Electrical Resistivity

Electrical resistivity, also known as specific electrical resistance or simply resistivity, is a property of a material that measures how strongly it opposes the flow of electrical current. It is the inverse of electrical conductivity, which measures a material's ability to conduct electrical current.

Definition of Electrical Resistivity

Electrical resistivity is defined as the resistance of a material per unit length and per unit area, measured in ohm-meters (Ω⋅m). It is denoted by the symbol ρ and is determined by the following formula:


R is the electrical resistance of the material in ohms
A is the cross-sectional area of the material in square meters
L is the length of the material in meters.

In other words, electrical resistivity measures how difficult it is for electrical current to flow through a material. Materials with high resistivity have low conductivity, and materials with low resistivity have high conductivity.

Factors Affecting Electrical Resistivity

Several factors affect the electrical resistivity of a material, including:

  • Temperature: In most materials, resistivity increases as temperature increases. This is because as temperature increases, atoms vibrate more vigorously, which leads to more collisions between electrons and atoms, making it more difficult for electrons to move through the material.
  • Composition: The chemical composition of a material affects its electrical resistivity. For example, materials with more free electrons, such as metals, have low resistivity, while materials with fewer free electrons, such as ceramics and polymers, have high resistivity.
  • Microstructure: The arrangement of atoms and molecules within a material affects its electrical resistivity. Materials with a stable, crystalline structure tend to have lower resistivity than those with a disordered, amorphous structure.

Applications of Electrical Resistivity

Electrical resistivity is an essential property in a wide range of applications, including:

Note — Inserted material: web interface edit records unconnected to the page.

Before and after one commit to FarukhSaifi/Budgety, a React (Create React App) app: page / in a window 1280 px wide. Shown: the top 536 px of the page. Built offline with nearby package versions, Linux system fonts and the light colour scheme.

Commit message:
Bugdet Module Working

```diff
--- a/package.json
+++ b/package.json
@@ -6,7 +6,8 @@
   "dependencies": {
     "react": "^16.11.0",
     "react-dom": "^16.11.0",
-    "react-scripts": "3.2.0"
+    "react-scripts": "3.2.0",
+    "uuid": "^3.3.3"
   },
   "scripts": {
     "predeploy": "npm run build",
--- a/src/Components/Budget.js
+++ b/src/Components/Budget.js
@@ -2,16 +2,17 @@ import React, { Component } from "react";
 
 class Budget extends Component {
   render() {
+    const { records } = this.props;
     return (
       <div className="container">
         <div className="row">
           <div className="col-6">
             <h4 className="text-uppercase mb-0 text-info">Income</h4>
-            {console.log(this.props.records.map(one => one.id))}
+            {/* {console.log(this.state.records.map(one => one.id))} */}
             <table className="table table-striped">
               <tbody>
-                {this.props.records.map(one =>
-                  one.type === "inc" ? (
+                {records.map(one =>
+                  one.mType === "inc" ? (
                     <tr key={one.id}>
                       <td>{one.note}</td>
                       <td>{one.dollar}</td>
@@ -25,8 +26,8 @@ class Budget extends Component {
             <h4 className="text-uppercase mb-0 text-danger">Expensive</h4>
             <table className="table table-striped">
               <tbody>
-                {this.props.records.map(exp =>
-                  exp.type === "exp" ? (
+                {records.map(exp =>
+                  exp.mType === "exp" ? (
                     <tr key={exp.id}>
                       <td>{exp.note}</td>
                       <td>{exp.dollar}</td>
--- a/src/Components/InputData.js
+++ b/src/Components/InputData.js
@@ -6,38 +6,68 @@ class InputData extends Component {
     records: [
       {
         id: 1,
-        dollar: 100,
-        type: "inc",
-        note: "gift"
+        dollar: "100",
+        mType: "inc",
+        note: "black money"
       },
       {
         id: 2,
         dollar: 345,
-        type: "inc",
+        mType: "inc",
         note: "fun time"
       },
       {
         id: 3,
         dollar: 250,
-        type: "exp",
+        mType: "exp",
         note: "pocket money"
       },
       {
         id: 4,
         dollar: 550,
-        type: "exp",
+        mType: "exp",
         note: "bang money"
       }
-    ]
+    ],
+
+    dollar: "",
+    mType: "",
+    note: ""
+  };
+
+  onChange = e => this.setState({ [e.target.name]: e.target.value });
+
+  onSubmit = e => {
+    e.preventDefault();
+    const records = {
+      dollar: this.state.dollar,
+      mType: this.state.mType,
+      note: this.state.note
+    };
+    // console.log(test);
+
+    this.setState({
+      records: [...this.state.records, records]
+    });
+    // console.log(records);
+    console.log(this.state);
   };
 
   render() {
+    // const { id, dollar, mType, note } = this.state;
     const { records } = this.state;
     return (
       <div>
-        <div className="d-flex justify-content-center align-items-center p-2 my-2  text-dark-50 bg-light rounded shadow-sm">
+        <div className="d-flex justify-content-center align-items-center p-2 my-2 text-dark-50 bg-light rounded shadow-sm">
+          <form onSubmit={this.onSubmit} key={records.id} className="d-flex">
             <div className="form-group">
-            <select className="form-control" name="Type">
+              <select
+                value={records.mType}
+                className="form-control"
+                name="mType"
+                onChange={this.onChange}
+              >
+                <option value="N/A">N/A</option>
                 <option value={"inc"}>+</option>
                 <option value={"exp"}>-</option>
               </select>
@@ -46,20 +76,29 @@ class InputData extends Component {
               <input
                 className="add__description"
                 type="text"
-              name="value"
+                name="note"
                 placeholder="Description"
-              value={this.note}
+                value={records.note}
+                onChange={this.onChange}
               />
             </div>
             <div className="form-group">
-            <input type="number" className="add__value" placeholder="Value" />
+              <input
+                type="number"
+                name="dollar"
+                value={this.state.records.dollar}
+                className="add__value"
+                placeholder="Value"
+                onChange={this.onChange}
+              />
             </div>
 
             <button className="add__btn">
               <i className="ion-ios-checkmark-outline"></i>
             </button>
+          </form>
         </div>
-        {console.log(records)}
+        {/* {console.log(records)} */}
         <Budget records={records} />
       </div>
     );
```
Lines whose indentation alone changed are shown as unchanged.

  • Electrical wiring: Materials with low resistivities, such as copper and aluminium, are used for electrical wiring because they allow electrical current to flow easily and efficiently.
  • Heating elements: Materials with high resistivities, such as nichrome and tungsten, are used for heating elements in appliances such as toasters and hair dryers because they can generate heat without melting or degrading.
  • Sensors: Materials with varying resistivity in response to changes in temperature, pressure, or other stimuli, such as thermistors and strain gauges, are used as sensors in a wide range of applications.
  • Resistors: Electrical resistors are electronic components that are designed to provide a specific amount of resistance to electrical current and are used in a wide range of electronic circuits.


In summary, electrical resistivity is an important property that measures how strongly a material opposes the flow of electrical current. It is affected by temperature, composition, and microstructure factors and has critical applications in fields such as electrical wiring, heating elements, sensors, and resistors. Understanding electrical resistivity is essential for engineers and scientists working in various fields and is key to developing new materials and technologies.